[Version comparison data]
· · · ·
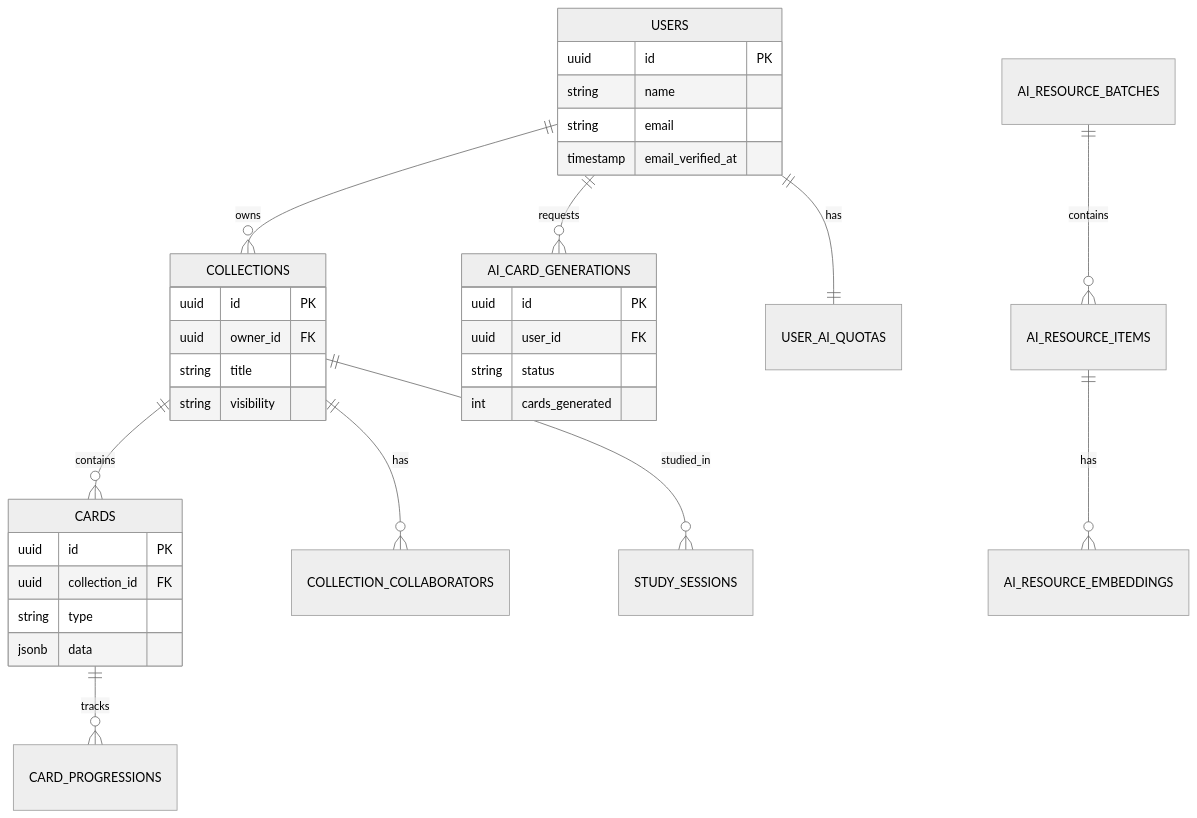
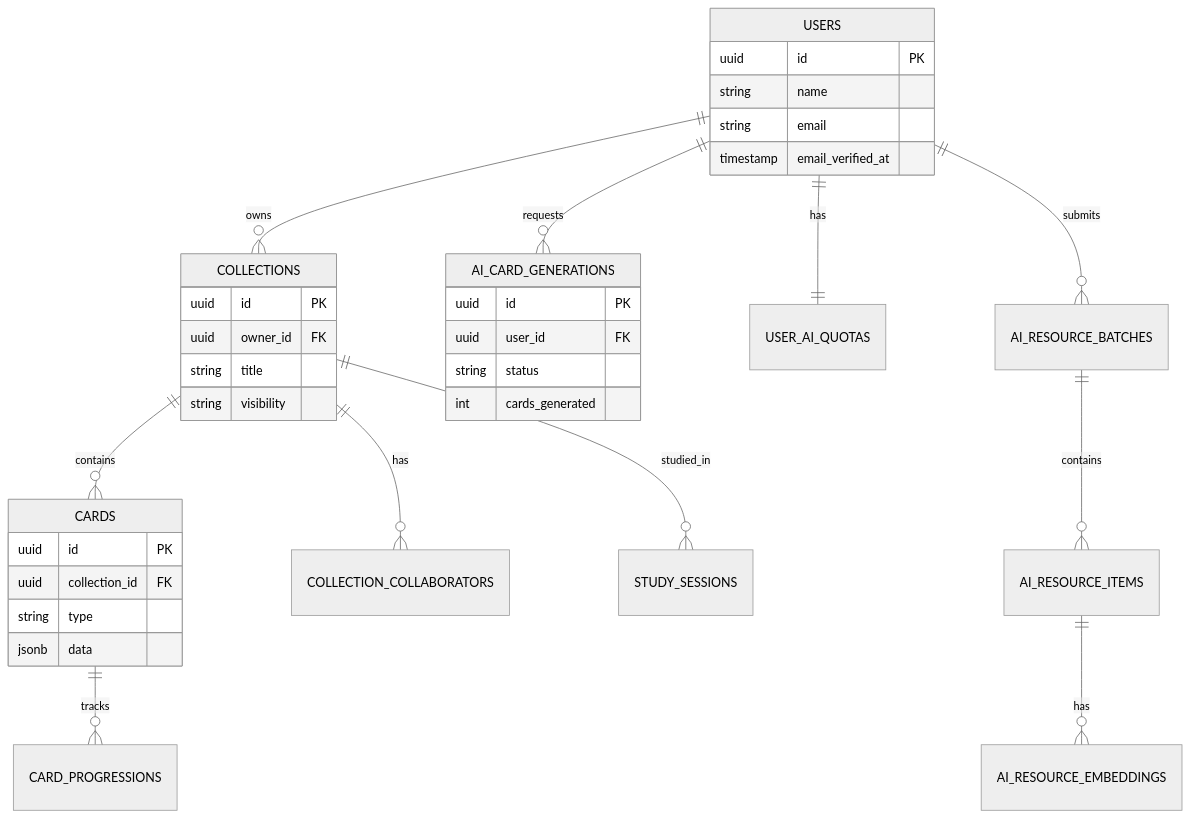
One commit to mindlet-app/docs changed the fourth of 4 diagrams in src/content/docs/architecture/backend.mdx. Above: the diagram before and after it, drawn with Mermaid (neutral theme).

````diff
--- a/src/content/docs/architecture/backend.mdx
+++ b/src/content/docs/architecture/backend.mdx
@@ -1200,43 +1200,44 @@
 ```mermaid
 erDiagram
     USERS ||--o{ COLLECTIONS : owns
     USERS ||--o{ AI_CARD_GENERATIONS : requests
     USERS ||--|| USER_AI_QUOTAS : has
+    USERS ||--o{ AI_RESOURCE_BATCHES : submits
 
     COLLECTIONS ||--o{ CARDS : contains
     COLLECTIONS ||--o{ COLLECTION_COLLABORATORS : has
     COLLECTIONS ||--o{ STUDY_SESSIONS : studied_in
 
     CARDS ||--o{ CARD_PROGRESSIONS : tracks
 
     AI_RESOURCE_BATCHES ||--o{ AI_RESOURCE_ITEMS : contains
     AI_RESOURCE_ITEMS ||--o{ AI_RESOURCE_EMBEDDINGS : has
 
     USERS {
         uuid id PK
         string name
         string email
         timestamp email_verified_at
     }
 
     COLLECTIONS {
         uuid id PK
         uuid owner_id FK
         string title
         string visibility
     }
 
     CARDS {
         uuid id PK
         uuid collection_id FK
         string type
         jsonb data
     }
 
     AI_CARD_GENERATIONS {
         uuid id PK
         uuid user_id FK
         string status
         int cards_generated
     }
 ```
````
· · · ·
- [Directions] Find the lines above holding the word "string" and show them.

- [Exercise answer]
         string name
         string email
         string title
         string visibility
         string type
         string status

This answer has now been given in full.